In the banks adjoining the creeks that flow into the ocean, the horsetail rushes (Equisetum) are often the dominant species. Scouring rush (Equisetum hyemale) is a well-known ornamental and frequently sold in nurseries and garden centers. Native to moist forests and stream banks throughout the temperate regions of North America and Eurasia (and naturalized in Australia and New Zealand), it can easily become invasive if not controlled. I love its minimalistic, archaic look and have one growing in a container next in our backyard. I was excited to find one growing in the wild.

Scouring rush (Equisetum hyemale)

Giant horsetail (Equisetum telmateia var. braunii) is even bigger. The largest Equisetum species outside the tropics, it can grow to 7 or 8 feet. The ones we saw were in the 3-4 foot range, growing in dense stands. The stems have numerous branches which grow in tight whorls.
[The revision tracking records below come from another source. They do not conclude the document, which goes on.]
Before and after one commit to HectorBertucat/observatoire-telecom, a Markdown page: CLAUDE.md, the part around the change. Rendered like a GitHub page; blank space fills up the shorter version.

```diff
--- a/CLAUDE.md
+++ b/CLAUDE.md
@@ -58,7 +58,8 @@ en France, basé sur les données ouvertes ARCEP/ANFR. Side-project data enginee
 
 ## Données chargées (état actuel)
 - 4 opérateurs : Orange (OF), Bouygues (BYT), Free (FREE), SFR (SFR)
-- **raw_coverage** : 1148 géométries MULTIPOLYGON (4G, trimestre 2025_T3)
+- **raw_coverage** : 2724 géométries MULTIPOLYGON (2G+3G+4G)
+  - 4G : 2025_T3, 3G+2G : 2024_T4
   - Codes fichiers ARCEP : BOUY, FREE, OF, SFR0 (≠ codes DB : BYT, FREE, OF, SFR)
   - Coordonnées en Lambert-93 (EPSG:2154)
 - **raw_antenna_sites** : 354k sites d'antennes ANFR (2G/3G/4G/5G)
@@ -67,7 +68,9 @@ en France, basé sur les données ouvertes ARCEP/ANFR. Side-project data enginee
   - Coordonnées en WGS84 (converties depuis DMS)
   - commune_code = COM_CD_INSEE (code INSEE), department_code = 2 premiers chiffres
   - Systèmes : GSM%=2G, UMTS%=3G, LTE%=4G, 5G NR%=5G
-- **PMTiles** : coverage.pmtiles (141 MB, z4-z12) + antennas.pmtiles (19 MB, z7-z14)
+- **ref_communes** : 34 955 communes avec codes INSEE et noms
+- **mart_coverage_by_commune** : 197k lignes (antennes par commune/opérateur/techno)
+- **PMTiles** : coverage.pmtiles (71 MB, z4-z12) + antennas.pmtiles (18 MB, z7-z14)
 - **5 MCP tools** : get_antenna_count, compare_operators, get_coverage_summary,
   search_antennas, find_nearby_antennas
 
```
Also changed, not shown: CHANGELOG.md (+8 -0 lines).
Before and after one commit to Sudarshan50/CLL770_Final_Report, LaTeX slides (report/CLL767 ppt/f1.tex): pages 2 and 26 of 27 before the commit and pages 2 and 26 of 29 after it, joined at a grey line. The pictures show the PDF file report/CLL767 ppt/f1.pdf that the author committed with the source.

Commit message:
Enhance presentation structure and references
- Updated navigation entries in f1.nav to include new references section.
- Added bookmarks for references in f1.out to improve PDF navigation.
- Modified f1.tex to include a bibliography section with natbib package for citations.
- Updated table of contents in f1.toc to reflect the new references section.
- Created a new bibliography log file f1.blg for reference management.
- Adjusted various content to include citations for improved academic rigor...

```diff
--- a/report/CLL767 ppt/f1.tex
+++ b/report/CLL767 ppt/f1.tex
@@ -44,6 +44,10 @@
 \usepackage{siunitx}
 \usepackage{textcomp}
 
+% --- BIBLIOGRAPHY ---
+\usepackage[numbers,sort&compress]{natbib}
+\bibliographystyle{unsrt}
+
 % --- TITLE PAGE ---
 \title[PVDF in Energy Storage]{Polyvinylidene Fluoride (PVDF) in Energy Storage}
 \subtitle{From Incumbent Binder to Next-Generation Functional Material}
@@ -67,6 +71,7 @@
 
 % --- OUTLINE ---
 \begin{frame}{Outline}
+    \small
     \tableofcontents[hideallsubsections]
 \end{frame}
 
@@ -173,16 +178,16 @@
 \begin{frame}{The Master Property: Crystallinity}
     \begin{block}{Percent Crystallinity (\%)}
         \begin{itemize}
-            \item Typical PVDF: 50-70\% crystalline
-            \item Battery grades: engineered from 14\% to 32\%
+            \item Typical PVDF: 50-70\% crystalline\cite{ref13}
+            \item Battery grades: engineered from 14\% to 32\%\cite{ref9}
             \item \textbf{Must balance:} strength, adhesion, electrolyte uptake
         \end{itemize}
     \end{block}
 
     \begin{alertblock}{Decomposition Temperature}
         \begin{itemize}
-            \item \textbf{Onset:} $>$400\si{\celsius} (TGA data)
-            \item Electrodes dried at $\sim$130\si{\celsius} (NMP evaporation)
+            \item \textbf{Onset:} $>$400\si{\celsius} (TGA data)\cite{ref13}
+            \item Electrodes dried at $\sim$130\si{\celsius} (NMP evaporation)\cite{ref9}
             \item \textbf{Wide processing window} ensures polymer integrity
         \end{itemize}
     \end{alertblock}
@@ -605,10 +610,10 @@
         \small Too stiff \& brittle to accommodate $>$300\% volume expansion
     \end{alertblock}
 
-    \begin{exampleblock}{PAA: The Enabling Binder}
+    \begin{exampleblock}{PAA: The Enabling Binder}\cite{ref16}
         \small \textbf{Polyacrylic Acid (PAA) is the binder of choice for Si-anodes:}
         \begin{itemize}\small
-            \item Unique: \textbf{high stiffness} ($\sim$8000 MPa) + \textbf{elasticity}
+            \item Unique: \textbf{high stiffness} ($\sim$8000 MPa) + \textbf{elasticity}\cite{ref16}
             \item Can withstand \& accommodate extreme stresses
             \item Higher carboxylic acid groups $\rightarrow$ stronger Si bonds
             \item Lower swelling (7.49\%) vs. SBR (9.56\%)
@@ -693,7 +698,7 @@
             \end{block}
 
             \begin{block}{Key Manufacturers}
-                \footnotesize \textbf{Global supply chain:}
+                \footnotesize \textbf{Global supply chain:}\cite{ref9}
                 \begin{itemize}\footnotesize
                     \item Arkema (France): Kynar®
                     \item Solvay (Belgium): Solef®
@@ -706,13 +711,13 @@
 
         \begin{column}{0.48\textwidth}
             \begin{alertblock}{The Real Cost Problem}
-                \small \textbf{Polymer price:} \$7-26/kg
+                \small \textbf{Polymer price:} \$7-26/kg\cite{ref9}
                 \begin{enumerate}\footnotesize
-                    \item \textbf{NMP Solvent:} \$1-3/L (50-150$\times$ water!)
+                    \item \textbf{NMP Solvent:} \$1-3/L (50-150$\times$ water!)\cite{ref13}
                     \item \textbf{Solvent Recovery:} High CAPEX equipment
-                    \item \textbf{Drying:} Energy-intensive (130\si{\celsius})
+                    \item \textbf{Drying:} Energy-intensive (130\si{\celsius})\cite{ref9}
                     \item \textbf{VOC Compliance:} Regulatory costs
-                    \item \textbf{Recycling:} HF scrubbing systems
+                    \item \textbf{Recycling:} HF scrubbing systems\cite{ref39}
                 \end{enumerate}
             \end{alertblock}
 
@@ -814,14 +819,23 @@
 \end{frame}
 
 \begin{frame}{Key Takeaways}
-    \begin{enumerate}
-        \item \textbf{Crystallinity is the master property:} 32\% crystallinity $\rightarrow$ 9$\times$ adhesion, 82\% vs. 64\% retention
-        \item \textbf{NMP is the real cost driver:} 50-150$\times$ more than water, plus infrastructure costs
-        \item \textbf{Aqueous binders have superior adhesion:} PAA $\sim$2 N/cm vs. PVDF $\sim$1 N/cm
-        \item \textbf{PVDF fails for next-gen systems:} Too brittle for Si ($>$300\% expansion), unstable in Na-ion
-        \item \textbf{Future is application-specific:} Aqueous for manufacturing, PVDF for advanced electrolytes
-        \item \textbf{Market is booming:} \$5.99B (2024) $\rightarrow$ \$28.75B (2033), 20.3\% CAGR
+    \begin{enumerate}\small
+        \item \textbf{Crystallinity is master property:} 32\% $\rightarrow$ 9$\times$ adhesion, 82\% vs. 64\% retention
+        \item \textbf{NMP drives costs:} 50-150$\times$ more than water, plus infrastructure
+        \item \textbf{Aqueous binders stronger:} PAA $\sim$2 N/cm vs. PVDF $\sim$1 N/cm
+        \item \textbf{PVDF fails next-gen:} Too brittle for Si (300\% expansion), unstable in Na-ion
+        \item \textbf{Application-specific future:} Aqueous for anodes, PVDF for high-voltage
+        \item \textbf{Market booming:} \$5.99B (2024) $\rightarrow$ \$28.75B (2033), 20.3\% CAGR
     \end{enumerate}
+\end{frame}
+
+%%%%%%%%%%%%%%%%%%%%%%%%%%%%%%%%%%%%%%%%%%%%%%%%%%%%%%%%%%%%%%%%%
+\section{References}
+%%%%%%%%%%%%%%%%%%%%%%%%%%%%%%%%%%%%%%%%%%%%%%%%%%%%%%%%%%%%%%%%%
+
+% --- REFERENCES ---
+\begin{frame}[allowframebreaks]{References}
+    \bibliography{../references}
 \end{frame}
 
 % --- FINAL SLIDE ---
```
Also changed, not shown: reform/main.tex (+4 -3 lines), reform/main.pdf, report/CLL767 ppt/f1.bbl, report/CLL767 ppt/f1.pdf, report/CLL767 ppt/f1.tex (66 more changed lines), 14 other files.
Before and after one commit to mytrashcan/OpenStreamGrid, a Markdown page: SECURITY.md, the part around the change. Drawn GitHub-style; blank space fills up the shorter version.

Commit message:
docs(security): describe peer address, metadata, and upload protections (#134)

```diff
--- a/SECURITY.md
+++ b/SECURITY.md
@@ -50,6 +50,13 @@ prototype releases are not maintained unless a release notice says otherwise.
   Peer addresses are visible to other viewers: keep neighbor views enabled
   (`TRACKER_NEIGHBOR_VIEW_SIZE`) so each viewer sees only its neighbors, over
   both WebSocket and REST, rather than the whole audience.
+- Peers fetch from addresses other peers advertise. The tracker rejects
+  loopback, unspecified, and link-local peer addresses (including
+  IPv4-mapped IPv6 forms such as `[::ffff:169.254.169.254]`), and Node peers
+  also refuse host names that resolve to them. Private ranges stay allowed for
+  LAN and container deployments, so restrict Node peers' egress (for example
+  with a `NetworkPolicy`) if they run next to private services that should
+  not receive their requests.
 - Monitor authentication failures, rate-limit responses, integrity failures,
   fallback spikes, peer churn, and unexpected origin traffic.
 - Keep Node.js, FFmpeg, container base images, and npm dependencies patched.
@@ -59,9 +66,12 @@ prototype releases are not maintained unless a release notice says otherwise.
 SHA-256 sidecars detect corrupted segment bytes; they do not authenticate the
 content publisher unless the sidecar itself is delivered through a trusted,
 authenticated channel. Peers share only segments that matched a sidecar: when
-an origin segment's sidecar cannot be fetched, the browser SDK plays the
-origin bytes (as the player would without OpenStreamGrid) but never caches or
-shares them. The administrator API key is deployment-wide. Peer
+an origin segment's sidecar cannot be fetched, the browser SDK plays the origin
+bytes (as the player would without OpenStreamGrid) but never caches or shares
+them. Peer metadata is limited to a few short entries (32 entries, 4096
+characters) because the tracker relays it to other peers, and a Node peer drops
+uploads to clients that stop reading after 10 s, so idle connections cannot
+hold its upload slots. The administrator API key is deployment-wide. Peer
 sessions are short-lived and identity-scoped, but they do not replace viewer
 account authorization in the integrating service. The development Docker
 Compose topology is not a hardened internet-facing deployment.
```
The result is a highly architectural look that would be a great addition to any pond or bog garden as long as there is some form of containment. Left unchecked, giant horsetail can easily take over. It is on many invasive-species lists and apparently is difficult to eradicate because of its deep roots (according to Wikipedia, giant horsetail has been “observed to penetrate 4 meters [12 ft.] into wet clay soil, spreading laterally in multiple layers”).

Giant horsetail (Equisetum telmateia var. braunii)
The coloration of the stems can be quite spectacular
Close-up of branches radiating outward from the stem

As is the case with running bamboo, planting any species of Equisetum in your garden requires rigorous checks to ensure that no strays escape from the designated area. The easiest solution is to plant them in a container where it’s much easier to keep an eye out for runaway rhizomes.

This is not a plant for the faint-of-heart (or gardeners who prefer a hands-off approach), but if you have the necessary discipline Equisetum adds a unique, almost otherworldly flair to many landscaping styles, especially exotic and contemporary gardens.

More posts from our trip to Southern Oregon: